• **What is needed**: Your whole answer should be the number of lines in the material below that include the word "README".

====================

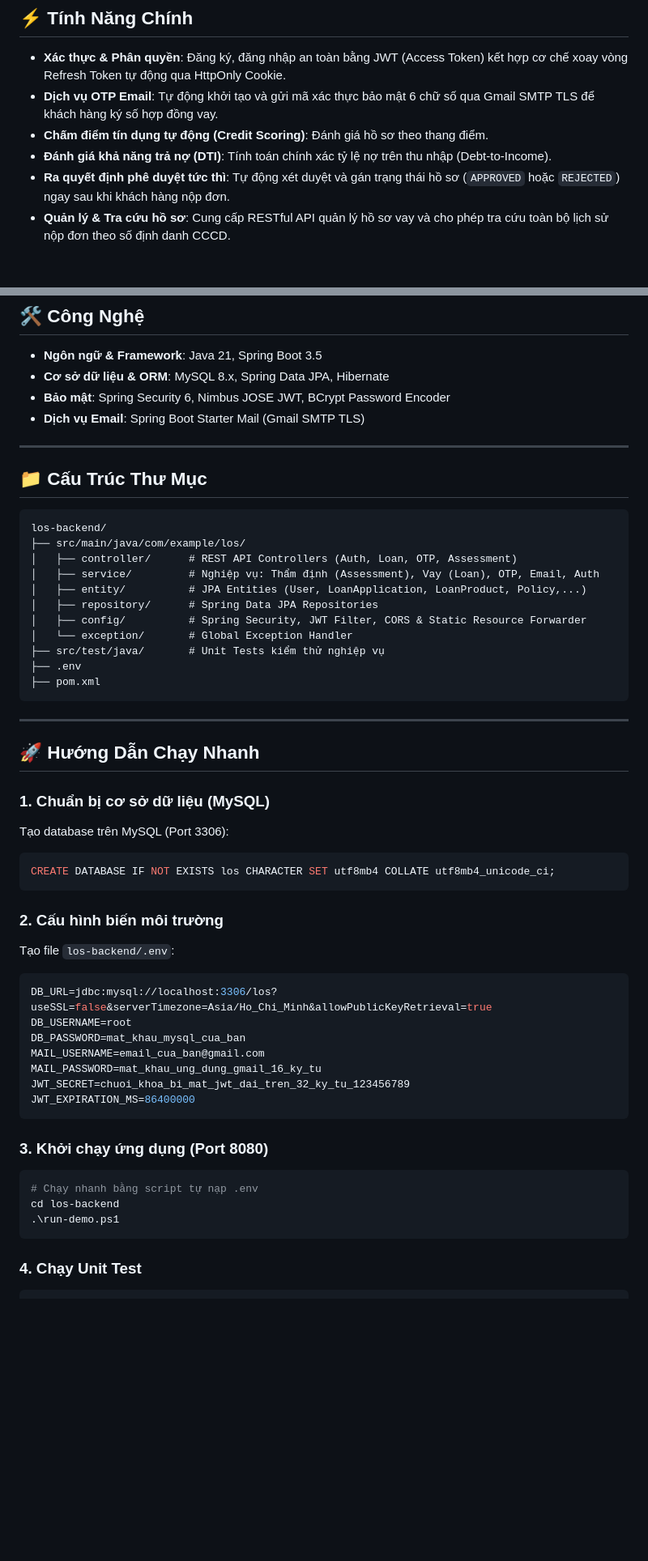
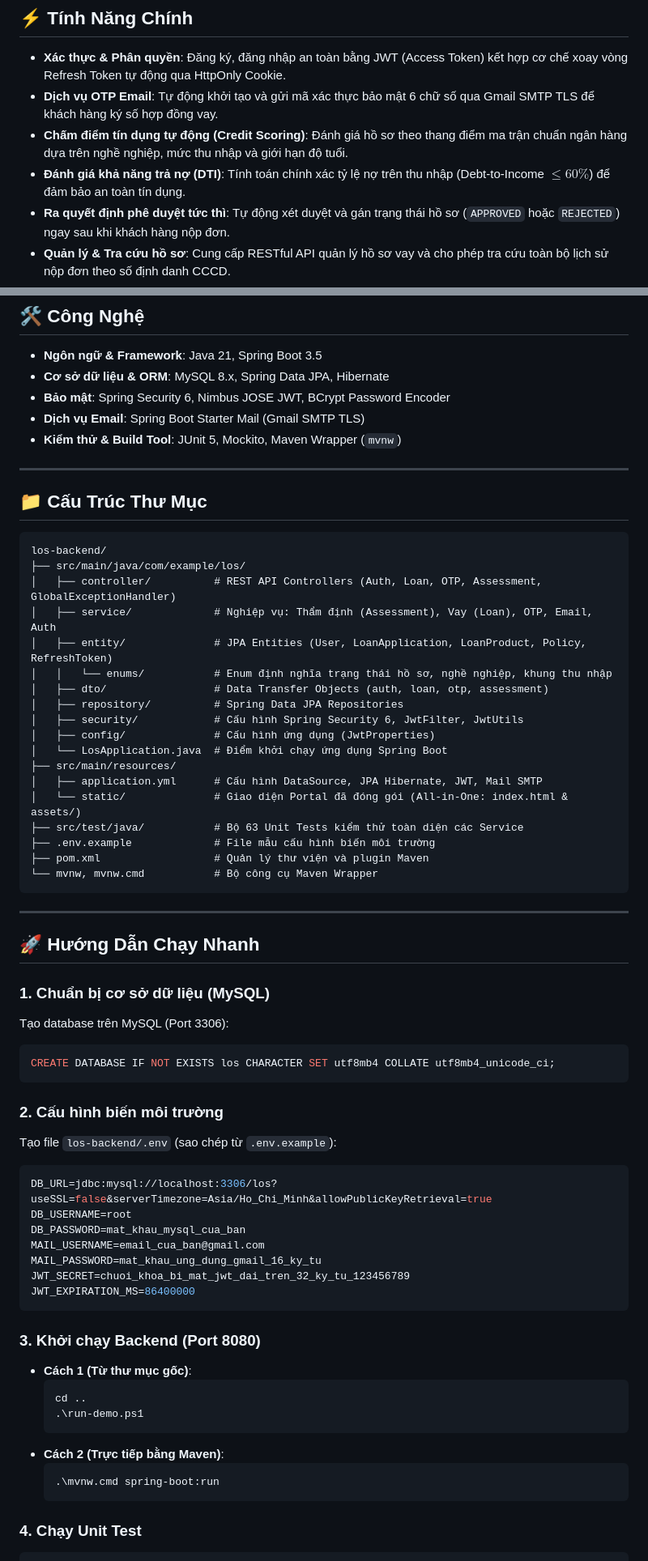
Before and after one commit to Ktknn/Loan-Origination-System-Portal, a Markdown page: los-backend/README.md, 2 parts joined by grey strips. Shown at 81% size. GitHub-like rendering; blank space fills up the shorter version.

Commit message:
docs: update los-backend README with accurate directory tree and run commands

````diff
--- a/los-backend/README.md
+++ b/los-backend/README.md
@@ -8,8 +8,8 @@ Dịch vụ Backend cốt lõi trong hệ thống Loan Origination System (LOS),
 
 * **Xác thực & Phân quyền**: Đăng ký, đăng nhập an toàn bằng JWT (Access Token) kết hợp cơ chế xoay vòng Refresh Token tự động qua HttpOnly Cookie.
 * **Dịch vụ OTP Email**: Tự động khởi tạo và gửi mã xác thực bảo mật 6 chữ số qua Gmail SMTP TLS để khách hàng ký số hợp đồng vay.
-* **Chấm điểm tín dụng tự động (Credit Scoring)**: Đánh giá hồ sơ theo thang điểm.
-* **Đánh giá khả năng trả nợ (DTI)**: Tính toán chính xác tỷ lệ nợ trên thu nhập (Debt-to-Income).
+* **Chấm điểm tín dụng tự động (Credit Scoring)**: Đánh giá hồ sơ theo thang điểm ma trận chuẩn ngân hàng dựa trên nghề nghiệp, mức thu nhập và giới hạn độ tuổi.
+* **Đánh giá khả năng trả nợ (DTI)**: Tính toán chính xác tỷ lệ nợ trên thu nhập (Debt-to-Income $\le 60\%$) để đảm bảo an toàn tín dụng.
 * **Ra quyết định phê duyệt tức thì**: Tự động xét duyệt và gán trạng thái hồ sơ (`APPROVED` hoặc `REJECTED`) ngay sau khi khách hàng nộp đơn.
 * **Quản lý & Tra cứu hồ sơ**: Cung cấp RESTful API quản lý hồ sơ vay và cho phép tra cứu toàn bộ lịch sử nộp đơn theo số định danh CCCD.
 * **Bộ Unit Test hoàn chỉnh**: Tích hợp sẵn 63 unit test bao phủ toàn bộ các dịch vụ nghiệp vụ cốt lõi và các trường hợp biên (edge cases).
@@ -22,6 +22,7 @@ Dịch vụ Backend cốt lõi trong hệ thống Loan Origination System (LOS),
 * **Cơ sở dữ liệu & ORM**: MySQL 8.x, Spring Data JPA, Hibernate
 * **Bảo mật**: Spring Security 6, Nimbus JOSE JWT, BCrypt Password Encoder
 * **Dịch vụ Email**: Spring Boot Starter Mail (Gmail SMTP TLS)
+* **Kiểm thử & Build Tool**: JUnit 5, Mockito, Maven Wrapper (`mvnw`)
 
 ---
 
@@ -30,15 +31,22 @@ Dịch vụ Backend cốt lõi trong hệ thống Loan Origination System (LOS),
 ```text
 los-backend/
 ├── src/main/java/com/example/los/
-│   ├── controller/      # REST API Controllers (Auth, Loan, OTP, Assessment)
-│   ├── service/         # Nghiệp vụ: Thẩm định (Assessment), Vay (Loan), OTP, Email, Auth
-│   ├── entity/          # JPA Entities (User, LoanApplication, LoanProduct, Policy,...)
-│   ├── repository/      # Spring Data JPA Repositories
-│   ├── config/          # Spring Security, JWT Filter, CORS & Static Resource Forwarder
-│   └── exception/       # Global Exception Handler
-├── src/test/java/       # Unit Tests kiểm thử nghiệp vụ
-├── .env
-├── pom.xml
+│   ├── controller/          # REST API Controllers (Auth, Loan, OTP, Assessment, GlobalExceptionHandler)
+│   ├── service/             # Nghiệp vụ: Thẩm định (Assessment), Vay (Loan), OTP, Email, Auth
+│   ├── entity/              # JPA Entities (User, LoanApplication, LoanProduct, Policy, RefreshToken)
+│   │   └── enums/           # Enum định nghĩa trạng thái hồ sơ, nghề nghiệp, khung thu nhập
+│   ├── dto/                 # Data Transfer Objects (auth, loan, otp, assessment)
+│   ├── repository/          # Spring Data JPA Repositories
+│   ├── security/            # Cấu hình Spring Security 6, JwtFilter, JwtUtils
+│   ├── config/              # Cấu hình ứng dụng (JwtProperties)
+│   └── LosApplication.java  # Điểm khởi chạy ứng dụng Spring Boot
+├── src/main/resources/
+│   ├── application.yml      # Cấu hình DataSource, JPA Hibernate, JWT, Mail SMTP
+│   └── static/              # Giao diện Portal đã đóng gói (All-in-One: index.html & assets/)
+├── src/test/java/           # Bộ 63 Unit Tests kiểm thử toàn diện các Service
+├── .env.example             # File mẫu cấu hình biến môi trường
+├── pom.xml                  # Quản lý thư viện và plugin Maven
+└── mvnw, mvnw.cmd           # Bộ công cụ Maven Wrapper
 ```
 
 ---
@@ -52,7 +60,7 @@ CREATE DATABASE IF NOT EXISTS los CHARACTER SET utf8mb4 COLLATE utf8mb4_unicode_
 ```
 
 ### 2. Cấu hình biến môi trường
-Tạo file `los-backend/.env`:
+Tạo file `los-backend/.env` (sao chép từ `.env.example`):
 ```env
 DB_URL=jdbc:mysql://localhost:3306/los?useSSL=false&serverTimezone=Asia/Ho_Chi_Minh&allowPublicKeyRetrieval=true
 DB_USERNAME=root
@@ -63,12 +71,16 @@ JWT_SECRET=chuoi_khoa_bi_mat_jwt_dai_tren_32_ky_tu_123456789
 JWT_EXPIRATION_MS=86400000
 ```
 
-### 3. Khởi chạy ứng dụng (Port 8080)
-```powershell
-# Chạy nhanh bằng script tự nạp .env
-cd los-backend
-.\run-demo.ps1
-```
+### 3. Khởi chạy Backend (Port 8080)
+* **Cách 1 (Từ thư mục gốc)**:
+  ```powershell
+  cd ..
+  .\run-demo.ps1
+  ```
+* **Cách 2 (Trực tiếp bằng Maven)**:
+  ```powershell
+  .\mvnw.cmd spring-boot:run
+  ```
 
 ### 4. Chạy Unit Test
 ```powershell
````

====================

• **Solution**: 4